Search the records for the word "export" and copy every line in which it occurs.

» **AVAILABLE DATA**:
****************************************
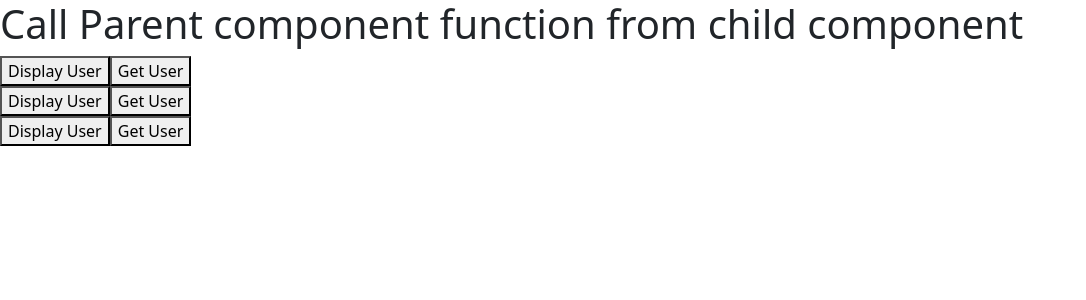
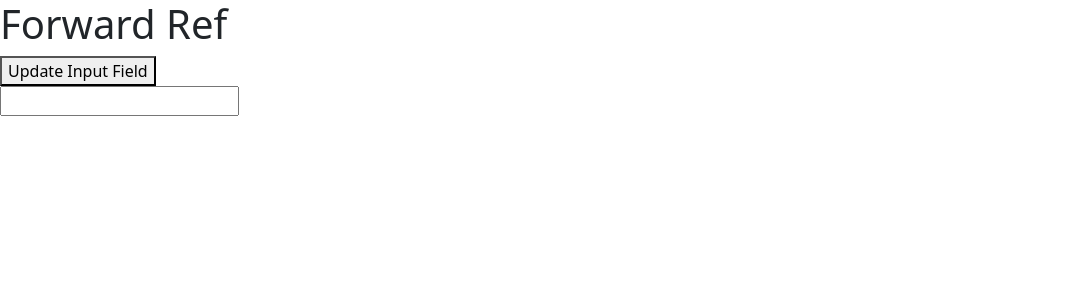
Before and after one commit to aggarwal123anshika/React-tutorial, a React (Vite) app in the folder react-blog/: page / in a window 1280 px wide. Shown: the top 300 px of the page, without its empty margins (0-1086 px from the left). Built offline with nearby package versions, Linux system fonts and the light colour scheme.

Commit message:
forwardRef in React

```diff
--- a/react-blog/src/App.jsx
+++ b/react-blog/src/App.jsx
@@ -862,20 +862,45 @@
 
 
 // PASS FUNCTION IN COMPONENT AS PROPS
-import PassFunctionUser from './PassFunctionUser'
+// import PassFunctionUser from './PassFunctionUser'
+// function App() {
+//   const displayName = (name) => {
+//     alert(name)
+//   }
+//   const getUser = ()=> {
+//     alert("get user function called")
+//   }
+//   return (
+//     <>
+//       <h1>Call Parent component function from child component</h1>
+//       <PassFunctionUser displayName={displayName} name="anshu" getUser={getUser}/>
+//       <PassFunctionUser displayName={displayName} name="aggarwal" getUser={getUser}/>
+//       <PassFunctionUser displayName={displayName} name="vanshka" getUser={getUser}/>
+//     </>
+//   )
+// }
+// export default App;
+
+
+
+
+// FORWARD REF IN REACT
+// import { useRef } from"react";
+import UserInput from "./UserInput";
 function App() {
-  const displayName = (name) => {
-    alert(name)
-  }
-  const getUser = ()=> {
-    alert("get user function called")
+  const inputref = useRef(null)
+
+  const updateInput = () => {
+    inputref.current.value = 1000;
+    inputref.current.focus();
+    inputref.current.style.color = "red";
+
   }
   return (
     <>
-      <h1>Call Parent component function from child component</h1>
-      <PassFunctionUser displayName={displayName} name="anshu" getUser={getUser}/>
-      <PassFunctionUser displayName={displayName} name="aggarwal" getUser={getUser}/>
-      <PassFunctionUser displayName={displayName} name="vanshka" getUser={getUser}/>
+      <h1>Forward Ref</h1>
+      <button onClick={updateInput}>Update Input Field</button>
+      <UserInput ref={inputref} />
     </>
   )
 }
--- /dev/null
+++ b/react-blog/src/UserInput.jsx
@@ -0,0 +1,21 @@
+// import { forwardRef } from "react";
+
+// const UserInput = (props,ref) => {
+//     return (
+//         <div>
+//             <input type="text" ref={ref}/>
+//         </div>
+//     )
+// }
+// export default forwardRef(UserInput);
+
+
+// 2ND WAY MOSTYLE USED IN REACT 19 AND SIMPLE ALSO TO USE FORWARDREF
+const UserInput = (props) => {
+    return (
+        <div>
+            <input type="text" ref={props.ref}/>
+        </div>
+    )
+}
+export default UserInput;
```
****************************************
» **RESPONSE BELOW**:
+// export default App;
+// export default forwardRef(UserInput);
+export default UserInput;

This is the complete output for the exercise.